Rose, c’est Paris (with DVD)
By Bettina Rheims and Serge Bramly
Taschen, February 2011
The title alludes to Duchamp’s alter-ego, Rrose Selavy, and there are echoes of the artist and his work to be found within these pages as well.
You can perhaps best describe the book as a photographic novel composed along the lines of Max Ernst’s novel in collage Une semaine de bonte, though Helmut Newton and Cornell Woolrich are also likely influences. It begins with a missing girl and then moves on to what seems like a séance, before switching to a near-naked girl on a train, fur coat draped around her shoulders, reading a well-thumbed copy of Fantomas. Just following this there is a mermaid in a tiara dispensing gifts; and there are diverse shenanigans to follow. In character, the photographs could be called surrealistic, fetishistic and ludic. They are intriguing and dreamlike rather than disturbing and dark.
Paris is the main character in the novel, cliché though this may sound, but it is Paris as primarily the city of artists and of the imagination. Though having said this, actual locales – the Boulevard du Palais, Notre Dame, the Eiffel Tower (of course), the Seine, various gardens and cemeteries – are in fact used rather well. Among the interiors are two photographs of Boris Vian’s home; and it’s a great pity that Andre Breton’s study was not likewise preserved when it was put up for auction a fair few years back.
Every photo is listed at the end of the book and several are annotated, revealing a recondite knowledge of the ancient City of Lights. Reading the notes to ‘Mona Lisa of the Metro’ (each photograph is titled), I learn that Rembrandt’s great painting was stolen from the Louvre on 22 August 1911, exactly a century ago today.
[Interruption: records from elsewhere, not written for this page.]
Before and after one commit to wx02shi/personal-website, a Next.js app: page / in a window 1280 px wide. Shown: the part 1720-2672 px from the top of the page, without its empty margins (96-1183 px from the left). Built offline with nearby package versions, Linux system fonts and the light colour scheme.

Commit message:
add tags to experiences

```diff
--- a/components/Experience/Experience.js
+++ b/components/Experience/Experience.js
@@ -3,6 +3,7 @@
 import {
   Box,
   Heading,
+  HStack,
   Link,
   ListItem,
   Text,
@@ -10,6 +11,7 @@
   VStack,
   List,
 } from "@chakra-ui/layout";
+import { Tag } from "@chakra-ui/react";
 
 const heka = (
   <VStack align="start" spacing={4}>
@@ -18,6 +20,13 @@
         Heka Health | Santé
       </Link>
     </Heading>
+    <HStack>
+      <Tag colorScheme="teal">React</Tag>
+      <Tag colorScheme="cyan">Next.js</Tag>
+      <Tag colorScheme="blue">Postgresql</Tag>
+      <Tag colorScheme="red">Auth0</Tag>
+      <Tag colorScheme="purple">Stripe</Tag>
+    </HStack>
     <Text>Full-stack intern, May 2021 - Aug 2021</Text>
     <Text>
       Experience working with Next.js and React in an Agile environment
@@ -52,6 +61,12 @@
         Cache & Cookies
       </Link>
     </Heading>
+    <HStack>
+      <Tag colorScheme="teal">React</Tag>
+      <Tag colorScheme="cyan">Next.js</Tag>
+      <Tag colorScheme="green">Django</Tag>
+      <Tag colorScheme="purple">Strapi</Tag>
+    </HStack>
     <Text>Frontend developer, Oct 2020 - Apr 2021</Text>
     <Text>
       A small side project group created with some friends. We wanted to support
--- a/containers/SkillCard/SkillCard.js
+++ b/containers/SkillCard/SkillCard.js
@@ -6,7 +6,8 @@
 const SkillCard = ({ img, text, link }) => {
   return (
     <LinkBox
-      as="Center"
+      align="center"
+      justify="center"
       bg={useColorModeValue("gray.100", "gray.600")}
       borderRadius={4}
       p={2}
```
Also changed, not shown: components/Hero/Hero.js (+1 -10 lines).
Quite a period of time passed – over two years – before it was returned.
This is an enchanting volume and, while many models are present, Inge van Bruystegem is the principal one. She is very easy on the eye.